**GOAL OF THE EXERCISE:** Your answer should be every line with the word "kind", copied from the data below.

********************

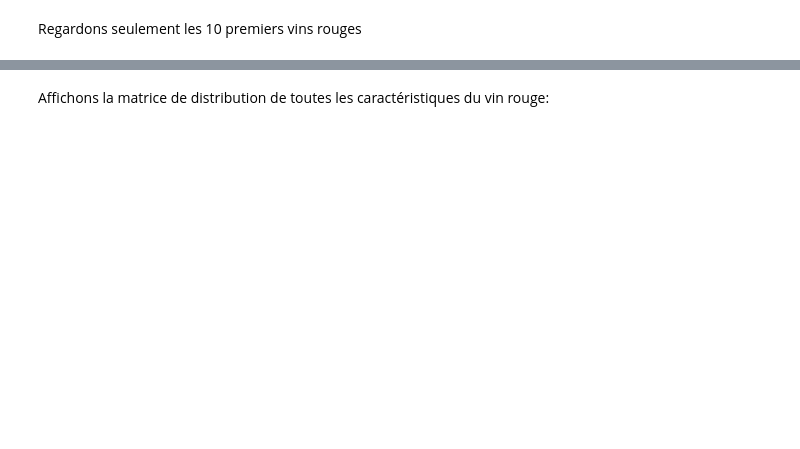
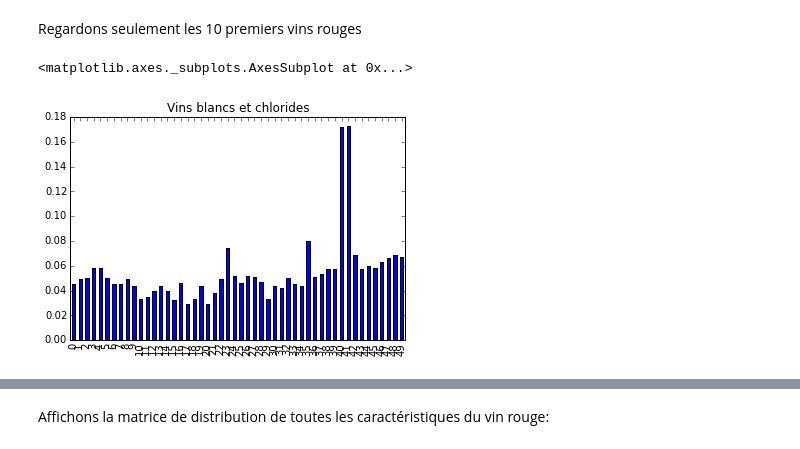
Before and after one commit to sylvchev/coursMLpython, a Jupyter notebook: 1-IntroductionFouilleDonnees.ipynb, the cells around one changed output, grey strips where cells are left out. Drawn from its saved outputs; the diff is of its cells as text; code cells hidden in the pictures; blank space fills up the shorter version.

```diff
--- a/1-IntroductionFouilleDonnees.ipynb
+++ b/1-IntroductionFouilleDonnees.ipynb
@@ -55,8 +123,11 @@ ax.set_ylabel('pH')
 # %% [markdown]
 Regardons seulement les 10 premiers vins rouges
 # %%
-reds[:10].pH.plot(kind='bar', title="Vins vs pH")
+#reds[:10].pH.plot(kind='bar', title="Vins vs pH")
 
-#whites[:50].chlorides.plot(kind='bar', title='Vins blancs et chlorides')
+whites[:50].chlorides.plot(kind='bar', title='Vins blancs et chlorides')
+# %% [output]
+<matplotlib.axes._subplots.AxesSubplot at 0x...>
+[figure, added]
 # %%
 reds.sort('pH', ascending=False).pH[:25].plot(kind='bar')
```
Also changed, not shown: parts of 18 cells of this notebook, 1 other file.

********************

**EXERCISE SOLUTION:**
-reds[:10].pH.plot(kind='bar', title="Vins vs pH")
+#reds[:10].pH.plot(kind='bar', title="Vins vs pH")
-#whites[:50].chlorides.plot(kind='bar', title='Vins blancs et chlorides')
+whites[:50].chlorides.plot(kind='bar', title='Vins blancs et chlorides')
 reds.sort('pH', ascending=False).pH[:25].plot(kind='bar')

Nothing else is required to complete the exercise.